Trinity’s position as one of the world’s leading universities is defined by our research, scholarship, and capacity to address issues of global, societal and economic importance. Our strength lies in the breadth and excellence of our expertise; from individual-scholars and thought-leaders, to large multidisciplinary teams, each delivering research of national and global importance.
Trinity Biomedical Sciences Institute is an environment where innovative and interdisciplinary approaches are leading to scientific discoveries of biomedical importance, ultimately giving rise to better patient care. The mechanistic basis for a whole range of diseases is under investigation including infectious and inflammatory diseases such as arthritis and Type 2 diabetes, neurological diseases such as motor neurone disease and multiple sclerosis, and different forms of cancer.
Our focus is on outstanding discovery, since there remains a major unmet medical need for the treatment of these diseases and our understanding of the molecular basis of many diseases remains limited.
Our focus has always been on the core discipline of biochemistry and how it helps us understand organic life and the fundamental mechanisms that underlie human disease.

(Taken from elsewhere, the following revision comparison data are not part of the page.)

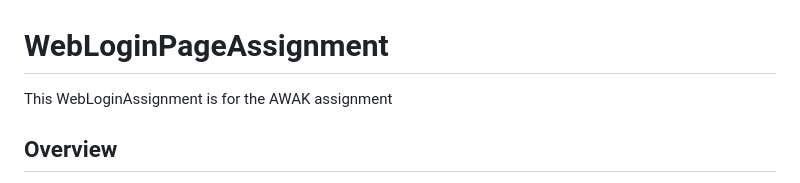
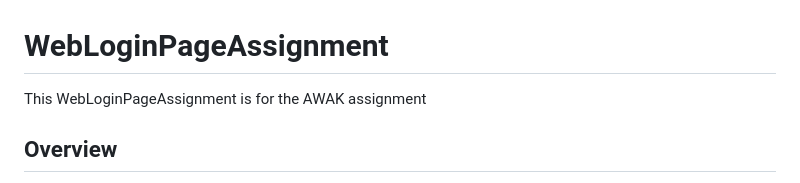
Before and after one commit to chetansapnar/WebLoginPageAssignment, a Markdown page: README.md, the part around the change. GitHub-like rendering.

```diff
--- a/README.md
+++ b/README.md
@@ -1,5 +1,5 @@
 # WebLoginPageAssignment
-This WebLoginAssignment is for the AWAK assignment
+This WebLoginPageAssignment is for the AWAK assignment
 
 ## Overview
 This project is a responsive, feature-rich login page implemented using HTML, CSS, and JavaScript. It demonstrates front-end development skills including form validation, API integration, and responsive design. This project was created as part of a web development assignment to showcase proficiency in front-end technologies.
```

In more recent years we have expanded our biochemistry teaching and research activities into the area of Immunology which has generated an internationally renowned reputation. Our school is a collegial and dynamic community of researchers and our mission is to create a rich educational experience for our undergraduates, graduate students and postdoctoral researchers. While our School is research intensive it maintains a strong international reputation for the quality of its scholarly activities.
There are currently 25 research groups in our school and areas of research in Biochemistry include membrane proteins, enzymology, folic acid biochemistry, structural biology, tRNA biology, neurochemistry, neurodegeneration, metabolism, systems biology, cancer biology, molecular parasitology, apoptosis and drug discovery
The Trinity College Institute of Neuroscience (TCIN) is a Trinity Research Institute (TRI) with 50 Principal Investigators and 250 researchers from a wide range of disciplines including Psychology, Psychiatry, Physiology, Pharmacology, Medicine, Biochemistry, Engineering, and Genetics, among others. These diverse disciplinary origins contribute to its core activities: promoting and supporting interdisciplinary basic and translational research, as well as teaching, public engagement, and national leadership in Neuroscience.
The Institute provides a gateway for internal and external connectivity between basic and applied Neuroscience. TCIN facilitates access to advanced research and diagnostic technologies as well as to patient populations, biosamples, and genotyping required for translational Neuroscience, which prominently and deeply involves clinical PIs based in St James, St Patrick’s and Tallaght Hospitals. St James additionally houses CAMI, a clinical Neuroimaging facility as well as the Wellcome-Trust HRB Clinical Research Facility for clinical trials.
The Florey Institute of Neuroscience and Mental Health is the largest brain research group in the Southern Hemisphere. Our teams work on a range of serious diseases including stroke, epilepsy, Alzheimer’s disease, Parkinson’s disease, multiple sclerosis, Huntington’s disease, motor neurone disease, traumatic brain and spinal cord injury, depression, schizophrenia, mental illness and addiction. We are world leaders in imaging technology, stroke rehabilitation and epidemiological studies.
Research of the brain and its diseases has gained considerable momentum internationally. Many scientific and technological advancements have been made, and much of our work has been centre stage. Our scientific home is a hive of activity with researchers coming from around the globe to work at the Florey. State and Federal Governments, major philanthropic foundations and many generous private benefactors have recognised the importance of neuroscience as the final frontier in medical research.